Wednesday, January 23, 2013

big data miracle drug

We've pondered the implications of 'big data' in these pages on several occasions and come to at least one simple conclusion, namely that more (ie big) data does not necessarily mean 'better' and that the more data one has will often actually make it harder to find the required information to distill into insight.

With that in mind, find of the week is this article by Scott Brinkner entitled 'The Big Data Bubble'.

Scott says 'Now, I love data as much as the next techy-geeky-marketing-wonk-with-a-blog. But what strikes me about all this explosive data chatter — in no small part, driven by the peaking hype cycle of big data as a miracle drug — is how little recognition is being given to the operational implications of actually using data.'

And from an agency person perspective I almost feel that Scott has observed some of the big agency CEO 'predictions' for 2013 that have been appearing.

Whereas two years ago the key buzzwords* would have included 'social', then 'possibly 'mobile' the new phrase to drop in assessment of challenges or opportunities is clearly 'big data'.

Quite why this is an opportunity though is sadly absent from this commentary.

Scott has neatly encapsulated the chunking of this percieved 'opportunity' thus...

1. Analyze data — preferably big data.
2. ???
3. Profit.

The pesky bit in the middle is the bit that, for the most part, few have yet to approach a grasping distance.

Fortunately Brinkler outlines a potential 1-2-3 approach neatly.

1. Big Data. Collect and organize data to extract information and insight.
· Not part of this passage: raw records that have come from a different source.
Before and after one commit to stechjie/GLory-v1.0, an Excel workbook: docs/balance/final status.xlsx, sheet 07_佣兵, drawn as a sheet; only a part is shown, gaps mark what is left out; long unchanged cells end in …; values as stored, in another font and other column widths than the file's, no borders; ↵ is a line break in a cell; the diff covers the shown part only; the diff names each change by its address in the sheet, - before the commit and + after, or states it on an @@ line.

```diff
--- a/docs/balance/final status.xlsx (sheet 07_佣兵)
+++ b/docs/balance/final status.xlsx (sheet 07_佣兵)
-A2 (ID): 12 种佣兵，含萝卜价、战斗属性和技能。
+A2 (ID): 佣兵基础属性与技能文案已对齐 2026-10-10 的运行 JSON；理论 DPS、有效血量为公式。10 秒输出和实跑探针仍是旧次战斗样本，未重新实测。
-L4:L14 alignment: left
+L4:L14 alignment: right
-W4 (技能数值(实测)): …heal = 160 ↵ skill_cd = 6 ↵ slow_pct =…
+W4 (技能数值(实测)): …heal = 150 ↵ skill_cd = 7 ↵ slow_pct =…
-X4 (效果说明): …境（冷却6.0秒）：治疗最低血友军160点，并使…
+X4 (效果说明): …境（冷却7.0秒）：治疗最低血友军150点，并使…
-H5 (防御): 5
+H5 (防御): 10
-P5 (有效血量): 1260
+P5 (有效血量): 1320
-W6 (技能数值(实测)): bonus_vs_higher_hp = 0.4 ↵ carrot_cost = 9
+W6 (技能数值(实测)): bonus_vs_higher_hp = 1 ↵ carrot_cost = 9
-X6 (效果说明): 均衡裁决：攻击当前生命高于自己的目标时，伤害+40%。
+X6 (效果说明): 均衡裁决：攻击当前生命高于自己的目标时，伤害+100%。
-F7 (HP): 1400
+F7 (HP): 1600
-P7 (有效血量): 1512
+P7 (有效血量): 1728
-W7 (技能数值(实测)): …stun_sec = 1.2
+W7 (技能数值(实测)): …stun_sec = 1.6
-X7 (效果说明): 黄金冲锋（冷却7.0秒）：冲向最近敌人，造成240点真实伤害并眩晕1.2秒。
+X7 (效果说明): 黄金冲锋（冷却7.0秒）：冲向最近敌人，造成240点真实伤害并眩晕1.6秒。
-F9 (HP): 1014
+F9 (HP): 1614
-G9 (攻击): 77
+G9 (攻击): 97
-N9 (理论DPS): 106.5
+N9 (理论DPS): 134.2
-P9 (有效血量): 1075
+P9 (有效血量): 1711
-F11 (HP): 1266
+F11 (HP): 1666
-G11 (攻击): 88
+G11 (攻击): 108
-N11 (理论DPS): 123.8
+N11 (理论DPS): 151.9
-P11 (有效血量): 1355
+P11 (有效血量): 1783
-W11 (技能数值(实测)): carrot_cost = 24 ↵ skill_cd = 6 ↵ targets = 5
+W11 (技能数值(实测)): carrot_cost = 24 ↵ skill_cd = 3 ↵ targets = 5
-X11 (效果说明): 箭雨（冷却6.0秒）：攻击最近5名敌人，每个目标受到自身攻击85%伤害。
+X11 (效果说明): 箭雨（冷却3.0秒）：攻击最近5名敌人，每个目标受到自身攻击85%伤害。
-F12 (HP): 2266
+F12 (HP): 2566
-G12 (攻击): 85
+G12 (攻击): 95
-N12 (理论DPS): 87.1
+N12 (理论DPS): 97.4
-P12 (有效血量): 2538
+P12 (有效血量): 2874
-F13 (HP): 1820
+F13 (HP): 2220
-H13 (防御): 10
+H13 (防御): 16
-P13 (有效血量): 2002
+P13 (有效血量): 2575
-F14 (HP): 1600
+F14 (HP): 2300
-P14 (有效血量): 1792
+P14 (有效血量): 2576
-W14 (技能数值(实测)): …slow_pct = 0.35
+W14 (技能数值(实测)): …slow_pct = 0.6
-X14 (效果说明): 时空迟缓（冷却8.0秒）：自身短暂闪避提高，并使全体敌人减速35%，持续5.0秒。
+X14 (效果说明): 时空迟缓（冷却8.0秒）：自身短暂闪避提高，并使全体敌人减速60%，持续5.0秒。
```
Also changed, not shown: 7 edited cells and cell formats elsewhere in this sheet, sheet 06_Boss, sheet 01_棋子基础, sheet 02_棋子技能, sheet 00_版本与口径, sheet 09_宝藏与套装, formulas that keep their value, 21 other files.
This is the part that big data has to offer. But some of the most valuable output from such data analytics will be mere hypotheses — interesting correlations of factors and behaviors

2. Big Testing. Take those hypotheses and be able to quickly and effectively test them to prove cause-and-effect: that those factors can indeed be leveraged to influence customer behavior.

3. Big Experience. Apply your targeted data and proven tests towards delivering better customer experiences, to many different customer segments.

Read the full article here.

*note: the hapless CEO's are clearly subject to intuitizzle heuristics at this stage and as we all know, all heuristics are equal, but 'availablity' is more equal than others.

blog comments powered by Disqus